Determine how many lines in the entries below hold "const". Respond with that number only.

* DATA FOR THIS TASK
-.-.-

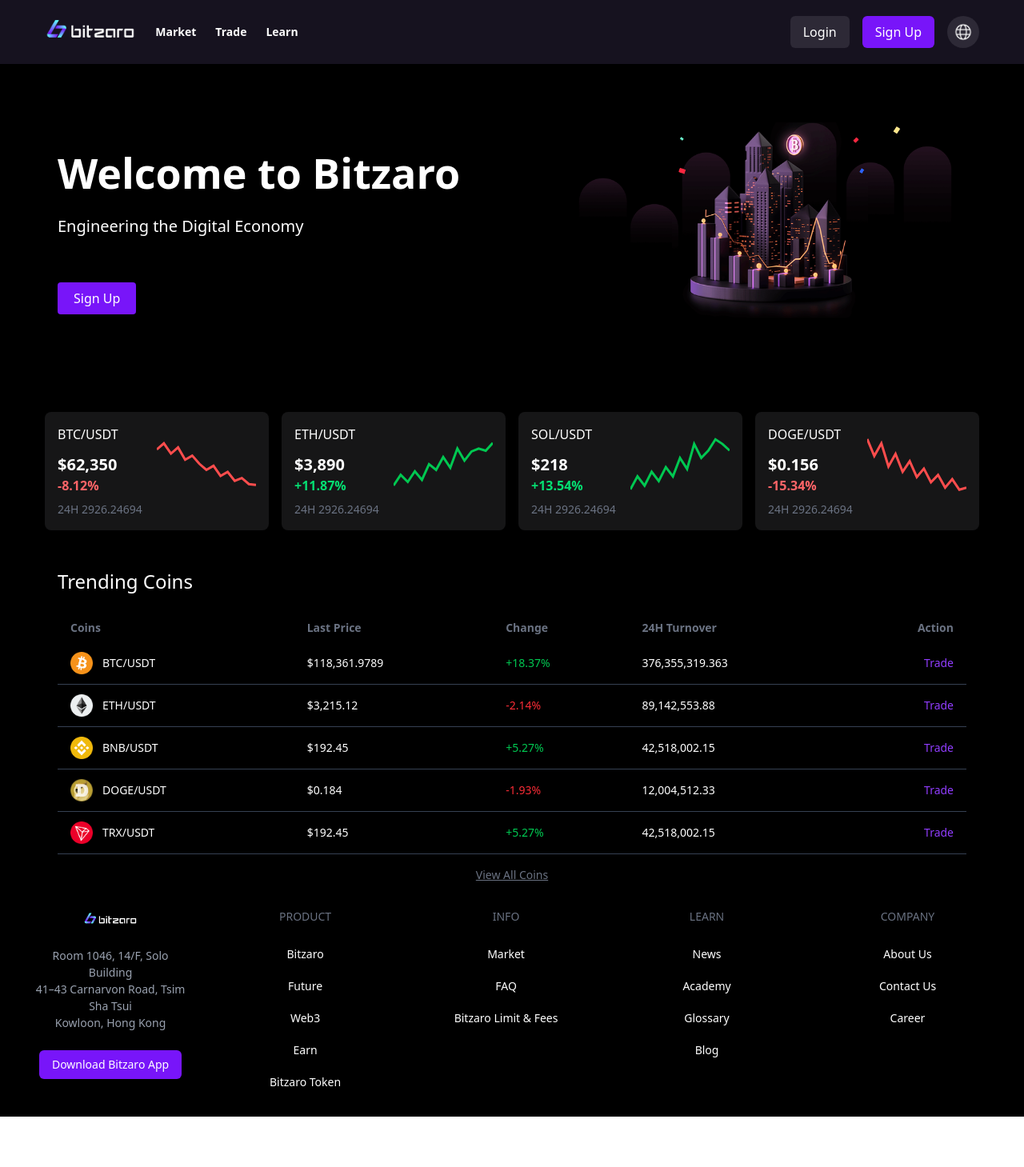
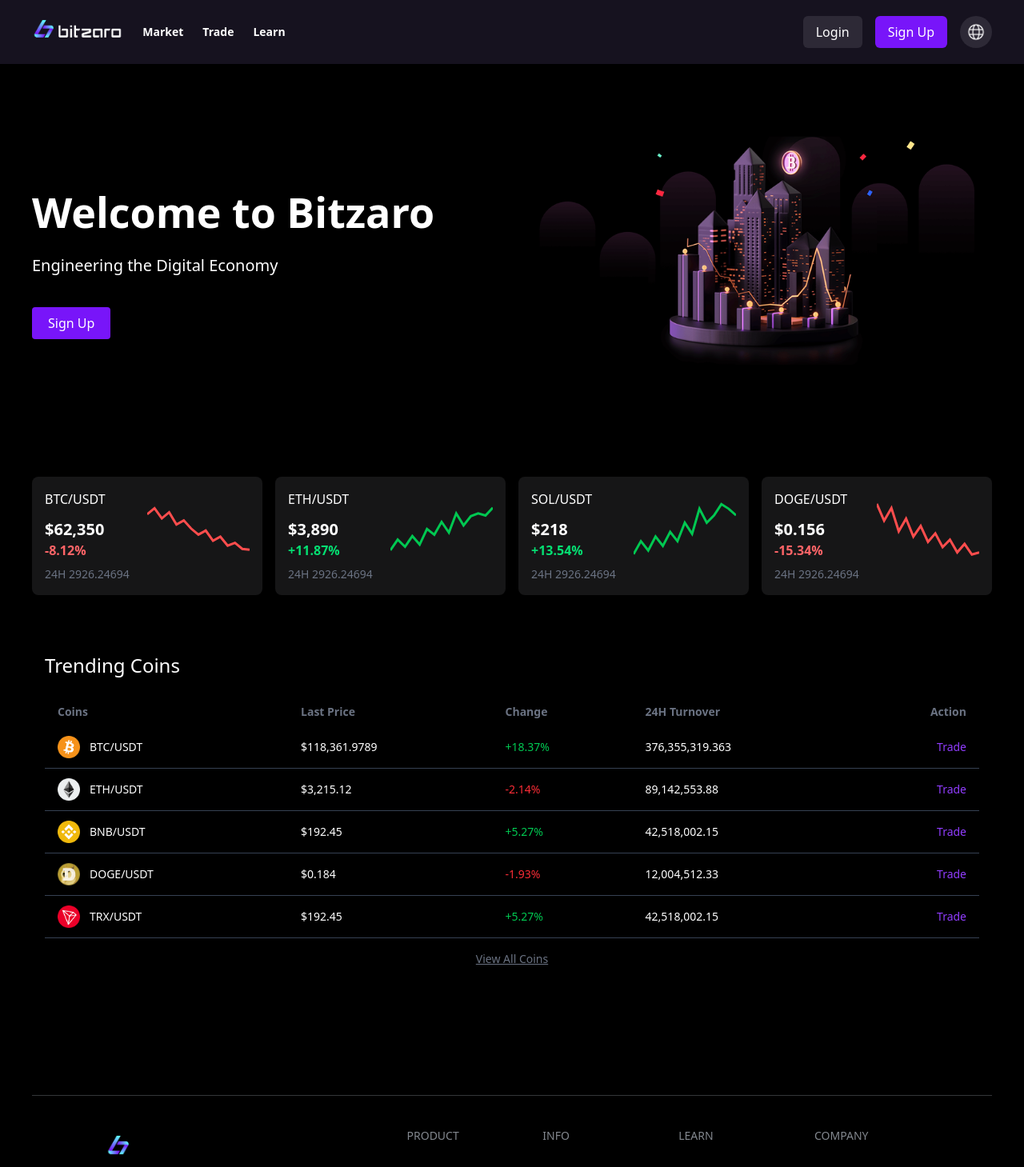
Before and after one commit to elnobrianardi/bitzaro-chainup-demo, a React (Vite) app in the folder landingpage/: page /market in a window 1280 px wide. Shown: the top 1459 px of the page at 80% size. Before the commit the page ends 1396 px from the top, so only its background shows below. Built offline with nearby package versions, Linux system fonts and the light colour scheme.

Commit message:
fix layout in landingpage, partial fix in market and spot

```diff
--- a/landingpage/src/components/InsightSectionDark.jsx
+++ b/landingpage/src/components/InsightSectionDark.jsx
@@ -1,5 +1,5 @@
 import React from "react";
-import bitzaroLogoWhite from "../assets/Logo/BitzaroLogoWhite.png";
+import bitzaroLogoBlack from "../assets/Logo/BitzaroLogoBlack.png";
 
 export const InsightsSectionDark = () => {
   const footerData = {
@@ -29,17 +29,16 @@
   };
 
   return (
-    <footer className="max-w-[1200px] mx-autopy-10 flex xl:flex-row flex-col gap-10 text-white pb-8">
-
-      {/* Logo + Address + Button centered */}
-      <div className="flex flex-col items-center gap-6 text-center">
+    <footer className="max-w-full mx-auto justify-evenly py-10 flex md:flex-row flex-col gap-10 border-t border-[#83888F]/40">
+      {/* Logo + Address + Button */}
+      <div className="flex flex-col gap-6 items-start md:text-left">
         <img
-          className="w-[122px] h-6 object-contain"
+          className="w-[122px] h-auto"
           alt="Bitzaro logo"
-          src={bitzaroLogoWhite}
+          src={bitzaroLogoBlack}
         />
 
-        <address className="font-medium text-gray-400 text-sm leading-[21px] not-italic">
+        <address className="font-medium text-[#F5F7FA] text-sm leading-[21px] not-italic">
           Room 1046, 14/F, Solo Building
           <br />
           41–43 Carnarvon Road, Tsim Sha Tsui
@@ -47,20 +46,20 @@
           Kowloon, Hong Kong
         </address>
 
-        <button className="px-4 py-2 bg-[#7815F9] rounded-md text-white text-sm font-medium hover:bg-opacity-90 transition-colors">
+        <button className="w-fit self-center md:self-start px-4 py-2 bg-[#7815F9] rounded-md text-white text-sm font-medium hover:bg-opacity-90 transition-colors">
           Download Bitzaro App
         </button>
       </div>
 
       {/* Footer Links in 2-column grid on small screens, 4 columns on larger screens */}
-      <div className="grid grid-cols-2 md:grid-cols-4 gap-10 w-full text-center">
+      <div className="grid grid-cols-2 md:grid-cols-4 gap-10 text-center md:text-left">
         {Object.entries(footerData).map(([section, links]) => (
           <nav
             key={section}
             className="flex flex-col gap-6"
             aria-label={`${section} navigation`}
           >
-            <h3 className="text-gray-500 text-sm font-medium uppercase">
+            <h3 className="text-[#83888F] text-sm font-medium uppercase">
               {section}
             </h3>
             <ul className="flex flex-col gap-4">
@@ -68,7 +67,7 @@
                 <li key={index}>
                   <a
                     href={item.href}
-                    className="text-white text-sm font-medium hover:text-[#913DFF] transition-colors"
+                    className="text-[#F5F7FA] text-sm font-medium hover:text-[#7815f9] transition-colors"
                   >
                     {item.name}
                   </a>
--- a/landingpage/src/components/InsightsSectionWhite.jsx
+++ b/landingpage/src/components/InsightsSectionWhite.jsx
@@ -29,9 +29,9 @@
   };
 
   return (
-    <footer className="max-w-[1200px] mx-auto justify-evenly py-10 flex xl:flex-row flex-col gap-10">
+    <footer className="max-w-full mx-auto justify-evenly py-10 flex md:flex-row flex-col gap-10">
       {/* Logo + Address + Button */}
-      <div className="flex flex-col gap-6 text-left">
+      <div className="flex flex-col gap-6 items-start md:text-left">
         <img
           className="w-[122px] h-auto"
           alt="Bitzaro logo"
@@ -46,13 +46,13 @@
           Kowloon, Hong Kong
         </address>
 
-        <button className="w-fit self-start px-4 py-2 bg-[#7815F9] rounded-md text-white text-sm font-medium hover:bg-opacity-90 transition-colors">
+        <button className="w-fit self-center md:self-start px-4 py-2 bg-[#7815F9] rounded-md text-white text-sm font-medium hover:bg-opacity-90 transition-colors">
           Download Bitzaro App
         </button>
       </div>
 
       {/* Footer Links in 2-column grid on small screens, 4 columns on larger screens */}
-      <div className="grid grid-cols-2 md:grid-cols-4 gap-10 text-left">
+      <div className="grid grid-cols-2 md:grid-cols-4 gap-10 text-center md:text-left">
         {Object.entries(footerData).map(([section, links]) => (
           <nav
             key={section}
--- a/landingpage/src/components/InvestmentInfoSection.jsx
+++ b/landingpage/src/components/InvestmentInfoSection.jsx
@@ -22,7 +22,7 @@
 
   return (
     <section
-      className="flex flex-col md:flex-row w-full max-w-[1200px] mx-auto items-start md:items-start gap-10 md:gap-[62px] my-8"
+      className="flex flex-col md:flex-row w-full max-w-[1200px] mx-auto items-start md:items-start gap-10 md:gap-[62px] mb-20"
       role="region"
       aria-labelledby="investment-info-heading"
     >
--- a/landingpage/src/components/MarketHeroSection.jsx
+++ b/landingpage/src/components/MarketHeroSection.jsx
@@ -3,12 +3,12 @@
 
 const MarketHeroSection = () => {
   return (
-    <section className="w-full flex flex-col md:flex-row items-center justify-center py-16 px-4 md:px-8 gap-8 ">
+    <section className="w-full flex flex-col md:flex-row items-center justify-center py-20 gap-8 ">
       {/* Text content */}
-      <div className="flex flex-col items-center md:items-start text-center md:text-left text-white gap-4 md:gap-6 md:w-1/2">
+      <div className="flex flex-col items-center md:items-start text-center md:text-left text-white gap-7 md:gap-6 md:w-1/2">
         <h2 className="text-4xl md:text-[52px] font-bold">Welcome to Bitzaro</h2>
         <p className="text-lg md:text-xl">Engineering the Digital Economy</p>
-        <button className="rounded py-2 px-5 bg-[#7815F9] mt-4 md:mt-8">
+        <button className="rounded py-2 px-5 bg-[#7815F9] mt-4 md:mt-3.5">
           Sign Up
         </button>
       </div>
@@ -18,7 +18,7 @@
         <img
           src={HeroImage}
           alt="Bitzaro Hero"
-          className="w-full max-w-[500px] h-auto object-contain"
+          className="w-full h-auto object-contain"
         />
       </div>
     </section>
--- a/landingpage/src/components/NavigationSection.jsx
+++ b/landingpage/src/components/NavigationSection.jsx
@@ -15,7 +15,7 @@
 
   return (
     <header className="fixed top-0 left-0 w-full bg-[#16121f] backdrop-blur-[5px] z-50 py-4">
-      <div className="max-w-[1200px] w-full mx-auto flex justify-between items-center px-4">
+      <div className="max-w-[1200px] w-full mx-auto flex justify-between items-center">
         {/* Left group */}
         <div className="flex items-center gap-6">
           <Link to="/">
--- a/landingpage/src/components/SearchBar.jsx
+++ b/landingpage/src/components/SearchBar.jsx
@@ -36,7 +36,7 @@
   return (
     <div className="flex flex-col sm:flex-row sm:justify-between sm:items-center border-b border-gray-500 relative w-full gap-4 sm:gap-0">
       {/* Tabs */}
-      <div className="flex text-gray-200 gap-6 w-full sm:w-auto relative">
+      <div className="flex text-gray-200 p-2 gap-6 w-full sm:w-auto relative">
         {tabs.map(({ label, path }, index) =>
           path ? (
             <Link key={label} to={path} onClick={() => handleClick(path)}>
@@ -81,10 +81,11 @@
         className="
           bg-[#F1EEF71A]
           rounded-full
-          px-1 pt-1
+          px-1 py-2
           flex-1 sm:flex-none
           mb-2 sm:mb-0
-          sm:w-[280px] lg:w-[160px]
+          w-3xs
+          pr-6
         "
       >
         <div className="flex gap-2 items-center">
--- a/landingpage/src/components/TrendingTable.jsx
+++ b/landingpage/src/components/TrendingTable.jsx
@@ -3,7 +3,7 @@
 import tableData from '../data/trendingTable'
 
 const TrendingTable = () => (
-  <div className="py-8 px-4 sm:px-6 lg:px-8">
+  <div className="pt-8 pb-40 px-4">
     <h2 className="text-white text-xl sm:text-2xl mb-4 sm:mb-6">Trending Coins</h2>
 
     {/* Scrollable wrapper */}
--- a/landingpage/src/pages/Landing.jsx
+++ b/landingpage/src/pages/Landing.jsx
@@ -29,7 +29,7 @@
       {/* One App Heading */}
       <section className="relative w-full bg-white z-0 md:z-30">
         <div className="max-w-[1200px] mx-auto text-center items-center justify-center px-4">
-          <div className="absolute -top-16 left-1/2 -translate-x-1/2 pt-16 pb-14 rounded-t-4xl w-full bg-white">
+          <div className="absolute -top-16 left-1/2 -translate-x-1/2 pt-16 pb-12 rounded-t-4xl w-full bg-white">
             <h2 className="text-5xl font-extrabold">
               One App, Endless Possibilities
             </h2>
@@ -94,7 +94,7 @@
       </section>
 
       {/* Bitcoin Investment */}
-      <section className="w-full">
+      <section className="w-full px-4">
         <div className="max-w-[1200px] mx-auto py-16">
           <div className="flex gap-4 items-start">
             <h2 className="text-5xl font-extrabold pb-16 text-left">
@@ -104,7 +104,7 @@
           </div>
 
           <BitcoinInvestmentSection />
-          <p className="text-sm text-gray-500 mt-4">
+          <p className="text-sm text-gray-500 mt-4 text-center">
             Based on data from 1 March 2020 - 1 March 2024. Past performances do
             not guarantee the future.
           </p>
--- a/landingpage/src/pages/Market.jsx
+++ b/landingpage/src/pages/Market.jsx
@@ -9,14 +9,14 @@
 const Market = () => {
 
   return (
-    <div className="w-full bg-black">
+    <div className="w-full bg-black  px-4">
       <NavigationSection />
 
       <section className="pt-[80px] max-w-[1200px] mx-auto">
         <MarketHeroSection />
       </section>
 
-      <section className="grid gap-4 p-4 grid-cols-2 lg:grid-cols-3 xl:grid-cols-4 w-full max-w-[1200px] mx-auto">
+      <section className="grid gap-4 pt-4 pb-10 grid-cols-2 lg:grid-cols-3 xl:grid-cols-4 w-full max-w-[1200px] mx-auto">
       {lineChartMockData.map((item) => (
         <LineChartCard key={item.id} {...item} />
       ))}
```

-.-.-

* RESULT OF THE EXERCISE
5